One of the most important holidays for many Italian American and Italian Catholics is the Feast of St. Joseph or La Festa di San Giuseppe. St. Joseph, a carpenter, and the foster father of Jesus, is the patron saint of carpenters, orphans and the needy and the homeless, among others. The day has always been celebrated on March 19, but in 2008 it was during Holy Week, and the Vatican changed the day of the Feast of St. Joseph to March 15.

The holiday is especially prevalent in Sicily, where St. Joseph is the Patron Saint of the island. During the Middle Ages, a great drought almost caused a famine, but prayers to St. Joseph brought rain. In gratitude, a feast was held in the piazza for all the townspeople to share. Over the years, the symbolism of the feast was transformed to the altar of churches and then to altars or tables in homes, with food prepared to feed the needy.

Today, many churches, Italian organizations, restaurants, and private homes present a St. Joseph’s Table. The altar is usually three levels, signifying The Holy Trinity. The top level typically holds a statue of St. Joseph, sometimes surrounded by flowers. The other levels may have candles, flowers, figurines, prayer cards, breads in various shapes, breadcrumbs – representing the sawdust of a carpenter’s work – oranges and other fruits, fava beans, assorted desserts, seasonal vegetables, pasta dishes and seafood.

Some altars are quite elaborate with large statues under flowered trellises, fountains and banners declaring “Viva San Giuseppe.” Others can be quite small, tucked into the corner of the dining room, but adorned with a lace cloth, a statue of St. Joseph, and the traditional accompaniments on a smaller scale. It is customary to have a priest bless the table, which assures that prayers to St. Joseph will be answered. In public displays, the food may be auctioned, raising funds to donate to charitable causes or the food may be distributed to the needy.

The festival is especially important in New Orleans, where thousands of Sicilian immigrants settled at the end of the 19th century. Today, it is celebrated with a gala parade by the Italian American St. Joseph Society, and several churches offer open viewings of their St. Joseph’s Altars and free meals to those attending the events.

On St. Joseph’s Day every year another event occurs – the return of the swallows to Mission San Juan Capistrano in California. The mission was founded in 1776 and named for the Franciscan Saint, Giovanni da Capestrano, who took his name from his hometown in Abruzzo, Italy. The tradition of the swallows returning to Capistrano is said to be centuries old, but several legends endure. Among them is the story that the returning swallows were being chased away by a merchant in the newly formed town, and a Franciscan priest invited the swallows to the Mission. Another is in the connection to St. Francis of Assisi, who founded the Franciscan Order in 1209. St. Francis is known for his association with nature; and quite often images show him with birds in the air, on the ground, or perched on the saint’s hand or shoulder.

Every year, the swallows migrate from Argentina and settle into their cone-shaped mud nests under the eaves of the old church.

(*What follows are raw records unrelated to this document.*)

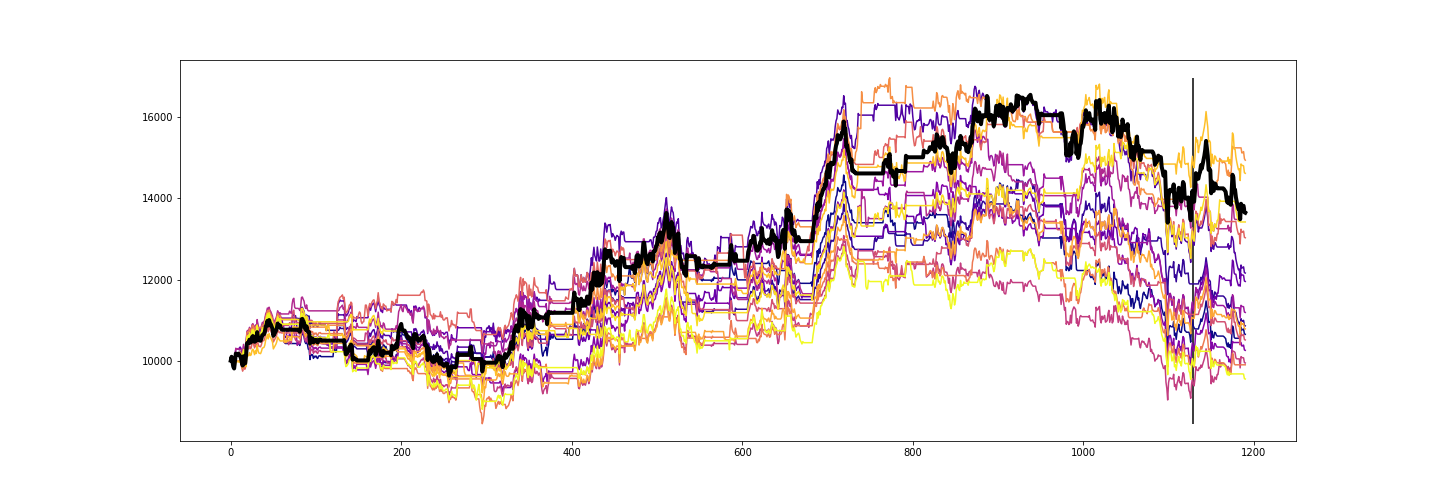
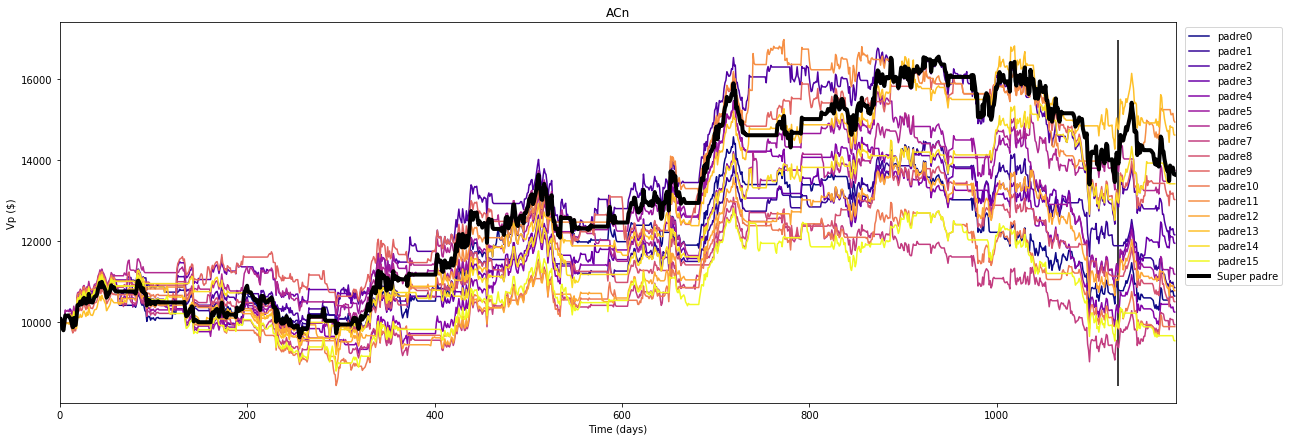
Modificacion para generación de figuras comparativas
- Incorporacion de las funciones creadas a la clase mylib

- Modificacion de simulacion_v2_prueba.py para que no se requiera correr archivos adicionales.

diff --git a/Code/simulacion_v2_prueba.py b/Code/simulacion_v2_prueba.py
@@ -6,26 +6,91 @@ Created on Thu Mar  7 08:53:21 2019
 @author: fh
 """
 
+#Librerias a usar
+import numpy as np
+import pandas as pd
+import matplotlib.pyplot as plt
+import pickle
+from mylib import mylib
+portafolio_sim = mylib.portafolio_sim
+
+
+#%% Cargar resultados anteriores
+
+# Cargar resultados obtenidos del algoritmo genetico
+[p,a,m,hist,m_hist] = pickle.load(open('genetico.sav','rb'))
+
+# Obtención del super padre
+m0 = m.mean(axis=0) 
+lim = .35
+m0[np.abs(m0)<=lim] = 0
+m0[m0< -lim] = -1
+m0[m0>lim] = 1
+
+# Cargar el modelo de clasificacion (KMeans) ya enetrenado
+model_close = pickle.load(open('model_close.sav','rb'))
+
+
+#%% Cargar datos y calcular las situaciones del archivo deseado
+
+# Cargar los datos
+archivo = 'WALMEXn'
+data = pd.read_csv('../Data/'+archivo+'.csv', index_col=0)
+
+# Crear la ventanas para el analisis
+ndias = [5,20,40,125]
+vent = []
+for i in ndias:
+    vent.append(mylib.crear_ventanas(data['Close'],i))
+
+
+# Normalizar las ventas
+cont = len(ndias)    
+for i in range(cont):
+    vent[i] = np.transpose((vent[i].transpose()-vent[i].mean(axis=1))/vent[i].std(axis=1))
+    
+# Clasificacion de las ventanas usando el modelo KMeans entrenado
+clasif_close = []
+for i in range(cont):
+    clasif_close.append(model_close[i].predict(vent[i]))
+
+# Elegir el mismo numero de clasificaciones para las diferentes ventanas
+for i in range(cont):
+    clasif_close[i]=clasif_close[i][len(vent[i])-len(vent[-1]):]
+    
+# Crear el ventor de situaciones
+sit = np.zeros(len(clasif_close[0]))
+for i in range(cont):
+    sit += clasif_close[i]*4**i
+
+# Tomar los precios que se utilizaran para la simulacion
+precio = data.Close[-len(sit):]
+
+#%% Realizar la simulacion de cada padres y el super padre
 # Probar los 16 vectores en una sola acción. 
 # Es requerido haber corrido Simulacion_v2 con return(Vp)
-
 
 n = 16 # número de gráficas
 Vp = np.zeros((n,len(sit)))
 for i in np.arange(len(m)):
     Vp[i,:] = portafolio_sim(precio,sit,m[i])
 Vp_m0 = portafolio_sim(precio,sit,m0)
-#%%    
+#%% Realizar la grafica de los resultados de todas las simulaciones
 Fig = plt.figure(figsize=(20,7))
 cmap = plt.cm.plasma # también se puede plt.get_cmap('plasma')
 colors = cmap(np.linspace(0,1,n))
 for i in np.arange(n):
-    plt.plot(Vp[i,:], c=colors[i,:])
-plt.plot(Vp_m0,'k-',linewidth=4)
+    plt.plot(Vp[i,:], c=colors[i,:],label='padre%d'%i)
+plt.plot(Vp_m0,'k-',linewidth=4,label='Super padre')
+plt.legend(loc=1,bbox_to_anchor=(1.1, 1))
 plt.vlines(1129,Vp.min(),Vp.max())
+plt.xlim(0,len(Vp_m0))
+plt.title(archivo)
+plt.xlabel('Time (days)')
+plt.ylabel('Vp ($)')
 plt.show()
 
-Fig.savefig('../Data/'+archivo+'.pgn')
+Fig.savefig('../Data/'+archivo+'.png',bbox_inches='tight')
 
 
 

diff --git a/Code/mylib.py b/Code/mylib.py
@@ -24,3 +24,48 @@ class mylib:
         except Exception:
             print (stock + ' not found')
             return -1
+    #% Funcion del modelo del portafolio
+    def portafolio(x,u,p,rcom):
+        x_1 = x;
+        vp = x[0]+p*x[1] #Valor presente del portafolios
+        x_1[0] = x[0]-p*u-rcom*p*abs(u) #Dinero disponible
+        x_1[1] = x[1]+u #Acciones disponibles
+        return vp,x_1
+    
+    
+    #% Función para realizar la simulación del portafolio
+    def portafolio_sim(precio,sit,Ud):
+        import numpy as np
+        from mylib import mylib
+        portafolio = mylib.portafolio
+        T = np.arange(len(precio))
+            
+        Vp = np.zeros(T.shape)
+        X  = np.zeros((T.shape[0]+1,2)) 
+        u = np.zeros(T.shape)
+        X[0][0] = 10000
+        rcom = 0.0025
+        
+        for t in T:
+            
+            u_max = np.floor(X[t][0]/((1+rcom)*precio[t])) # Numero maximo de la operacion
+            u_min  = X[t][1] # Numero minimo de la operacion
+            
+            #AC (operacion matricial)
+            if Ud[int(sit[t])]>0:
+                u[t] = u_max*Ud[int(sit[t])]
+            else:
+                u[t] = u_min*Ud[int(sit[t])]
+            
+            Vp[t],X[t+1]=portafolio(X[t],u[t],precio[t],rcom)
+        
+    #    return T,Vp,X,u
+        return Vp
+    
+    def crear_ventanas(data,n_ventana):
+        import numpy as np
+        n_data = len(data)
+        dat_new = np.zeros((n_data-n_ventana+1,n_ventana))
+        for k in np.arange(n_ventana):
+            dat_new[:,k] = data[k:(n_data-n_ventana+1)+k]
+        return dat_new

The structure of the church – damaged during the 1812 earthquake – and its isolation offer a safe place for the swallows to nest. It is also noted that the swallows prefer reusing the existing nests, saving the time and energy of building new shelters.

While no one may know exactly the reason why the swallows return to Capistrano, the celebrations at the Mission are numerous with a traditional bell ringing, live entertainment, ethnic foods, and craft vendors all honoring the return of those famous birds to Capistrano.